Matrix Management Magazine
Accountability can help or hinder your project. In the past, accountability was often synonymous with blame. It created fear, forced people to cover their backsides, and sabotaged learning. This kind of accountability did little to improve performance.
Are your team members challenged with multiple initiatives and conflicting priorities? Are you struggling to make commitments your team can keep when team members don’t report to you? Welcome to a matrix organization!
Working cross-functionally poses a challenge for any project leader. Team members have functional commitments and loyalties. Resource area leaders have functional goals and priorities.
What does sales have to do with project management? Plenty. All Project Managers need the ability to sell.
Collaboration is the act of working together to achieve a common goal. In a matrix, leading teams collaboratively helps them engage, move through the stages of team development (become high-performing), solve problems and get more work done.
People who lead projects in a matrix understand the challenges of building buy-in and commitment. Some project leaders fear losing control of the project if the team participates.
In a matrix organization, project leaders lead teams with members who report to someone else. To be successful, these leaders must be able to lead without authority.

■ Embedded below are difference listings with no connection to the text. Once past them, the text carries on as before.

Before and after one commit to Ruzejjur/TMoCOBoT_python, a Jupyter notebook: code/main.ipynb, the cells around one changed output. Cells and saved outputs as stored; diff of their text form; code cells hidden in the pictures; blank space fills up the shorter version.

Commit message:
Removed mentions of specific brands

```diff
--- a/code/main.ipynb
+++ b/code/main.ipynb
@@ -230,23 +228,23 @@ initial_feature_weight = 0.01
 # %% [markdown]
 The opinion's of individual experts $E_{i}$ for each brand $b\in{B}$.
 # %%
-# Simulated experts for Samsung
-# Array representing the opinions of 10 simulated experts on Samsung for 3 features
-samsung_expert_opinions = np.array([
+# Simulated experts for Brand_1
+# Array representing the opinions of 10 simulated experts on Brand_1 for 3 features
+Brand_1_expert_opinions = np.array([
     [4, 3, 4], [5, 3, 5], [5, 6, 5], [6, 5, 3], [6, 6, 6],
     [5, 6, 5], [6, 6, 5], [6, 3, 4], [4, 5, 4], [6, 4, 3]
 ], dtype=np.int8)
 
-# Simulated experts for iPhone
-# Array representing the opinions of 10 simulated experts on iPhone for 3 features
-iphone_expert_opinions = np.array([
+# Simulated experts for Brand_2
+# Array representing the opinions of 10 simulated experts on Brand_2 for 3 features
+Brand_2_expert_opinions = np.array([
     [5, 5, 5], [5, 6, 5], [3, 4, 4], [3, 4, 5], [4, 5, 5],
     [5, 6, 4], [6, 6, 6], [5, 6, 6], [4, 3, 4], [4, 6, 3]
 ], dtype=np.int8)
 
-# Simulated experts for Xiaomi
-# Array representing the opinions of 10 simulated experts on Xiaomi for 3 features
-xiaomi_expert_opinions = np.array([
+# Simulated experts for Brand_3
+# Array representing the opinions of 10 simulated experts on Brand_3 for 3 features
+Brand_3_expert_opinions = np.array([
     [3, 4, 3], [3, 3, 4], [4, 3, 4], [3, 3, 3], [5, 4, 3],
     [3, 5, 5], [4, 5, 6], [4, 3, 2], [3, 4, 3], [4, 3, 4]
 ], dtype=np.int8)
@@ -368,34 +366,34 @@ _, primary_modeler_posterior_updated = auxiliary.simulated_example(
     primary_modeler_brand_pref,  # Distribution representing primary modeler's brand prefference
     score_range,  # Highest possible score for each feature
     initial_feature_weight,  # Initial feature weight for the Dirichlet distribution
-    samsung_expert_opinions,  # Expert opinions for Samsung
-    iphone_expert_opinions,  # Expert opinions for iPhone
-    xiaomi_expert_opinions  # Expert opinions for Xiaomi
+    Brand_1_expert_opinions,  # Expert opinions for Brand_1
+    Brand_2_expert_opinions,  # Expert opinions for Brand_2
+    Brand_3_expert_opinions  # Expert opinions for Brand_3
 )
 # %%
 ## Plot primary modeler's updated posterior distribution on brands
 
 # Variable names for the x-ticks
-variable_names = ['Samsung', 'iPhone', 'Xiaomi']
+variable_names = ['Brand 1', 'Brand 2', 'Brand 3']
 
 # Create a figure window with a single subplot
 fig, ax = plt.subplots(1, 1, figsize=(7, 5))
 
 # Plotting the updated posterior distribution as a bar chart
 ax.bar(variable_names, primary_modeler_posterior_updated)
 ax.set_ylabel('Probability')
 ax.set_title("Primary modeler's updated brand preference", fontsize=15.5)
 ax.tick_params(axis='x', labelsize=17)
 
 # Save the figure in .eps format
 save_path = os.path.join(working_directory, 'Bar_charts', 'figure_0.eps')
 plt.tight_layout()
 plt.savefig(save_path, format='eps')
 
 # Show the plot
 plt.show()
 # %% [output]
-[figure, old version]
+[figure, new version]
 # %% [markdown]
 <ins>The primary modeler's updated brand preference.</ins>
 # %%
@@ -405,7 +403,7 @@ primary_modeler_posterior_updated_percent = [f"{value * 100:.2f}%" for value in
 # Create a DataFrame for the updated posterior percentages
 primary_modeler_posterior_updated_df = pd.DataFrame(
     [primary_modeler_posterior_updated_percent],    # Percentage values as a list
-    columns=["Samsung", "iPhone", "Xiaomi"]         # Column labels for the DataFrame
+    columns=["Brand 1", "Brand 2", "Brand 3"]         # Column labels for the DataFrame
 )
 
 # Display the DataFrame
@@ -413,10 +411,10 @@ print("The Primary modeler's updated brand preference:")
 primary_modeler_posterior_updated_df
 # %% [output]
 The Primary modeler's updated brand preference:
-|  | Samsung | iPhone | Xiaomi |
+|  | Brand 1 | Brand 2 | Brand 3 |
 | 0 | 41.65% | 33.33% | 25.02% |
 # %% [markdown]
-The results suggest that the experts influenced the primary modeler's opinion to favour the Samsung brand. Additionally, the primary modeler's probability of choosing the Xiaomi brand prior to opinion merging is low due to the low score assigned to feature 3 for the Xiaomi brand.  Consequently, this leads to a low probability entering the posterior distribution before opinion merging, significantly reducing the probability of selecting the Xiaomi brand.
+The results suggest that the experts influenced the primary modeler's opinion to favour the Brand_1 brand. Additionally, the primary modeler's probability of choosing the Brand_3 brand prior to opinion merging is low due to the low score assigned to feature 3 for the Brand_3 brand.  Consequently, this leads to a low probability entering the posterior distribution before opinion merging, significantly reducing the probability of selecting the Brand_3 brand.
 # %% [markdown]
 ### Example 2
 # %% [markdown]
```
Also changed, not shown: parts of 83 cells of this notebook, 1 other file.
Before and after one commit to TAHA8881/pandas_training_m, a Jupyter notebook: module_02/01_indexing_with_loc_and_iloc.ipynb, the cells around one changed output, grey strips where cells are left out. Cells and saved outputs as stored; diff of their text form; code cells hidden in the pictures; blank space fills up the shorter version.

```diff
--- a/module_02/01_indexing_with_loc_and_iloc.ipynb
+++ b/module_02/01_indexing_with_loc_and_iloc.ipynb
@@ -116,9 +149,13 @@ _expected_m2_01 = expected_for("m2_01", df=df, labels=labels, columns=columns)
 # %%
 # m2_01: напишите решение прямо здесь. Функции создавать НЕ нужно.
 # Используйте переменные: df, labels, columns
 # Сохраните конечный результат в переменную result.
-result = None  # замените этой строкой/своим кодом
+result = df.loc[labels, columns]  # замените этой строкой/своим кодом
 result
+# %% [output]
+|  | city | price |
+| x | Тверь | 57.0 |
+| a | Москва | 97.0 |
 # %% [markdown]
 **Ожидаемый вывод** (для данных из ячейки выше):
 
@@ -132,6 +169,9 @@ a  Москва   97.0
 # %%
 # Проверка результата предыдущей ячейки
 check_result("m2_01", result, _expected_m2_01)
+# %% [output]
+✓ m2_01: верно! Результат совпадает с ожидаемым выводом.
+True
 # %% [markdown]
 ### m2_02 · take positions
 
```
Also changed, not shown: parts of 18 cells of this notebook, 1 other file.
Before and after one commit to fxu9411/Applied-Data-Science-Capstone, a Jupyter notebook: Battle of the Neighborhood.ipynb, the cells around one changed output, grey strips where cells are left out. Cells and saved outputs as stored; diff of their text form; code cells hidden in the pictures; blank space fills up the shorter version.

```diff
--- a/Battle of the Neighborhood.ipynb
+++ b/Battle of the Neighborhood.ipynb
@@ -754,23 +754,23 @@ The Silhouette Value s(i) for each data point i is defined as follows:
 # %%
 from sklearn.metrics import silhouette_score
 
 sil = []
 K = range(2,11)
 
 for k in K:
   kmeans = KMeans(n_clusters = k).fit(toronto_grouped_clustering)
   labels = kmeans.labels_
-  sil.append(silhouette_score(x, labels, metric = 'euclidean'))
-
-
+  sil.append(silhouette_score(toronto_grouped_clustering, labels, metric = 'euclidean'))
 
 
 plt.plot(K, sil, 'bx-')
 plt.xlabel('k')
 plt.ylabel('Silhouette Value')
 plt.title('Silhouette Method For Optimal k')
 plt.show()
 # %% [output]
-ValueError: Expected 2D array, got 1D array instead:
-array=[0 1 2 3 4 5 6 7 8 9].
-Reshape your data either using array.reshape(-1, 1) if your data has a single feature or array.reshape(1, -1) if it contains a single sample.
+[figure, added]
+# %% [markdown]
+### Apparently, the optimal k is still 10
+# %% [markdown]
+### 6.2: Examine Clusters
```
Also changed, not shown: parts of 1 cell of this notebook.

Or why you don’t need to assign it, and why sharing it with others is key to making a matrix work.
"Successful change, even small in scale, creates momentum and helps bring people on board. Leaders gravitate toward limited-risk environments, and a small initiative with a maximized chance of success is a great way to start."
Some people think that matrix management is a “hot” new concept. Some think it’s an outdated management technology. Others think of it in terms of the challenges working in a matrix environment presents.